== Task brief ==
Search the material below for lines containing the string "width", and copy every one you find.
────────────────────
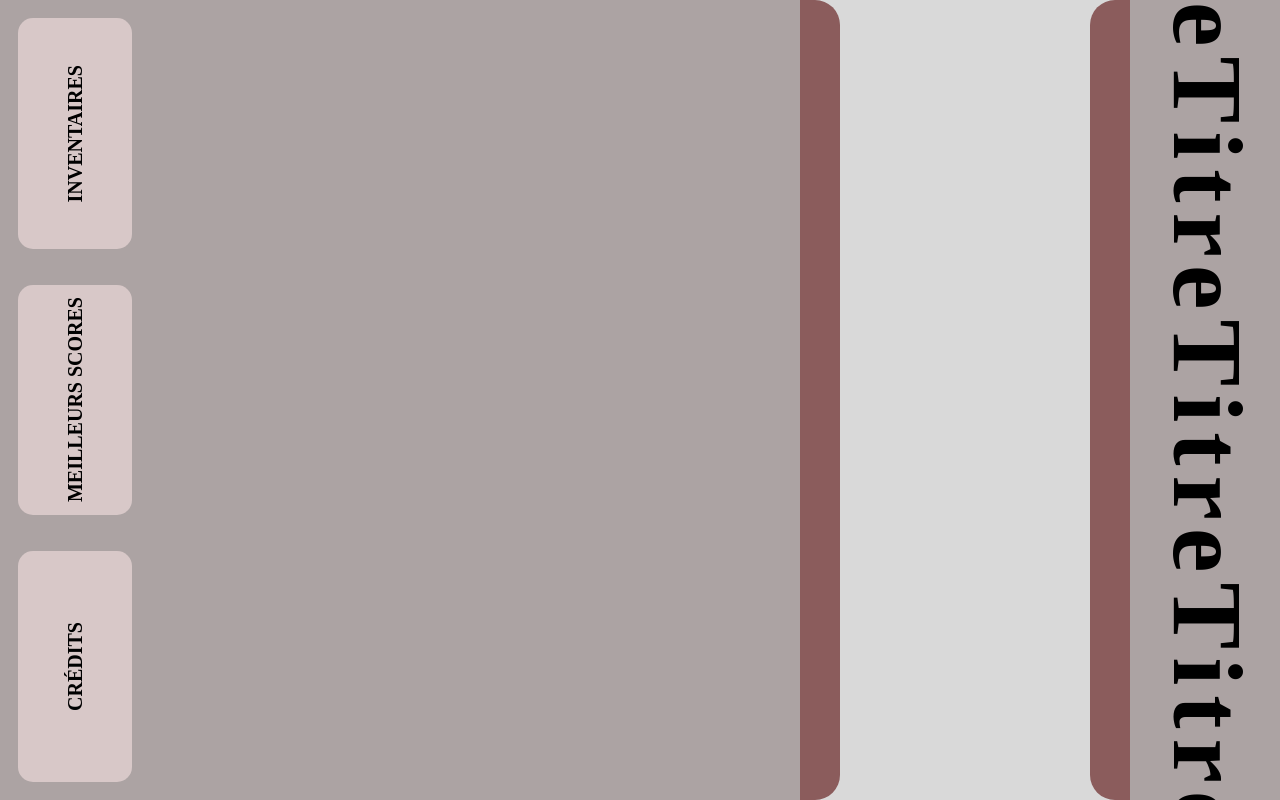
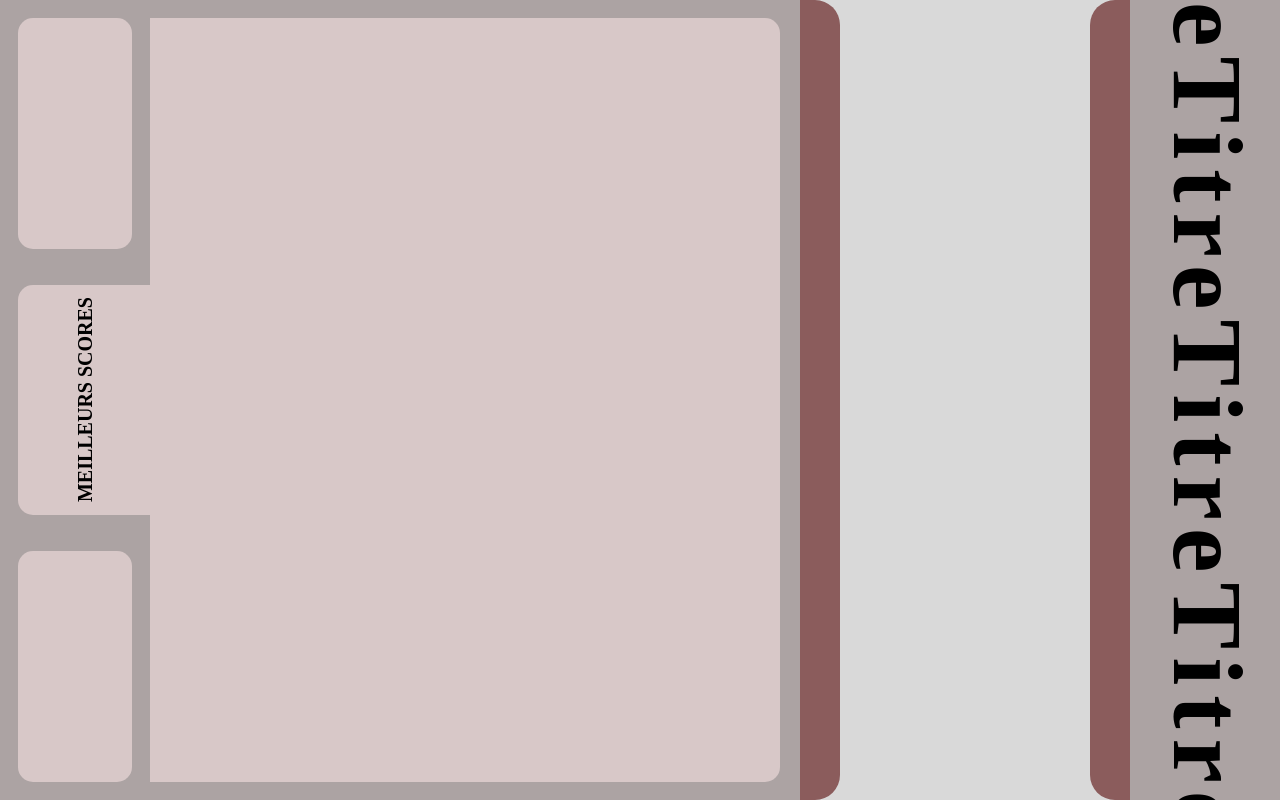
Before and after one commit to Rhapeuh/Crime.io, a website built with Vite: page client/index.html in a window 1280 px wide. Both pictures are taken after a click on the link "MEILLEURS SCORES". Built offline with nearby package versions, Linux system fonts and the light colour scheme; files whose address does not match are found by name.

Commit message:
ajout du fond + animation

```diff
--- a/client/index.html
+++ b/client/index.html
@@ -15,14 +15,15 @@
             <section class="menuGauche">
                 <div class="colonne gauche">
                     <div class="inventaires">
-                        <a>Inventaires</a>
+                        <a></a>
                     </div>
                     <div class="Scores">
                         <a>Meilleurs Scores</a>
                     </div>
                     <div class="credits">
-                        <a>Crédits</a>
+                        <a></a>
                     </div>
+                    <section class="fond"></section>
                 </div>
                 <div class="barre-verticale gauche"> </div>
             </section>
--- a/client/public/css/accueil.css
+++ b/client/public/css/accueil.css
@@ -114,7 +114,7 @@ h1 {
     justify-content: space-around;
     align-items: start;
     height: 100vh;
-	transition: width 2s ease-in-out;
+	transition: width 2s linear;
 }
 
 .colonne.gauche > div {
@@ -128,6 +128,7 @@ h1 {
     white-space: nowrap;
 	background-color: #D8C8C8;
 	cursor: pointer;
+	transition: width 1s linear;
 }
 
 .colonne.gauche a {
@@ -144,19 +145,42 @@ h1 {
     border-bottom-right-radius: 25px;
     position: absolute;
     left: 150px;
-    transition: left 2s ease-in-out;
+    transition: left 2s linear;
 }
 
-.menuGauche:has(.ouvert) .barre-verticale.gauche {
-    left: 800px;
+.fond{
+	left: 150px;
+	position: absolute;
+    background-color: #D8C8C8;
+    height: 95.4%;
+	width: 20px;
+	transition: width 2s linear;
+	z-index: 20;
+	border-top-right-radius: 15px;
+	border-bottom-right-radius: 15px;
 }
 
-.ouvert {
-    width: 800px;
+.accueil:has(.ouvert) {
+	.menuJeu {
+		filter: blur(2px) brightness(0.8);
+		transition: filter 0.4s;
+		pointer-events: none;
+	}
+	.barre-verticale.gauche {
+		left: 800px;
+	}
+
+	.fond {
+		width: 630px;
+	}
+
+	.colonne.gauche{
+		width: 800px;
+	}
 }
 
-.accueil:has(.ouvert) .menuJeu {
-filter: blur(2px) brightness(0.8);
-transition: filter 0.4s;
-pointer-events: none;
+.colonne.gauche > div.btn-cliquer {
+	width: 135px;
+	border-top-right-radius: 0px;
+	border-bottom-right-radius: 0px;
 }
--- a/client/src/AcceuilView.ts
+++ b/client/src/AcceuilView.ts
@@ -13,31 +13,43 @@ export default class AcceuilView extends View {
 	}
 
 	setMenuInterne() {
-		// On cible spécifiquement les boutons du menu
 		const menuLinks = this.element.querySelectorAll('.colonne.gauche > div');
 
 		menuLinks.forEach(element => {
 			element.addEventListener('click', event => {
 				event.preventDefault();
+				event.stopPropagation();
 
+				this.dernierElement?.classList.remove('btn-cliquer');
 				if (this.dernierElement === element) {
-					// Si on clique sur le même : on ferme
 					this.fermerTiroir();
-					this.dernierElement = null;
 				} else {
-					// Si on clique sur un autre : on ouvre (ou on reste ouvert)
+					this.dernierElement = element as HTMLElement;
 					this.ouvrirTiroir();
-					this.dernierElement = element as HTMLElement;
 				}
 			});
+		});
+
+		document.addEventListener('click', event => {
+			const target = event.target as HTMLElement;
+
+			if (
+				this.menuGauche.classList.contains('ouvert') &&
+				!this.menuGauche.contains(target)
+			) {
+				this.fermerTiroir();
+			}
 		});
 	}
 
 	ouvrirTiroir() {
 		this.menuGauche.classList.add('ouvert');
+		this.dernierElement?.classList.add('btn-cliquer');
 	}
 
 	fermerTiroir() {
 		this.menuGauche.classList.remove('ouvert');
+		this.dernierElement?.classList.remove('btn-cliquer');
+		this.dernierElement = null;
 	}
 }
```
────────────────────
== Completed task ==
-	transition: width 2s ease-in-out;
+	transition: width 2s linear;
+	transition: width 1s linear;
+	width: 20px;
+	transition: width 2s linear;
-    width: 800px;
+		width: 630px;
+		width: 800px;
+	width: 135px;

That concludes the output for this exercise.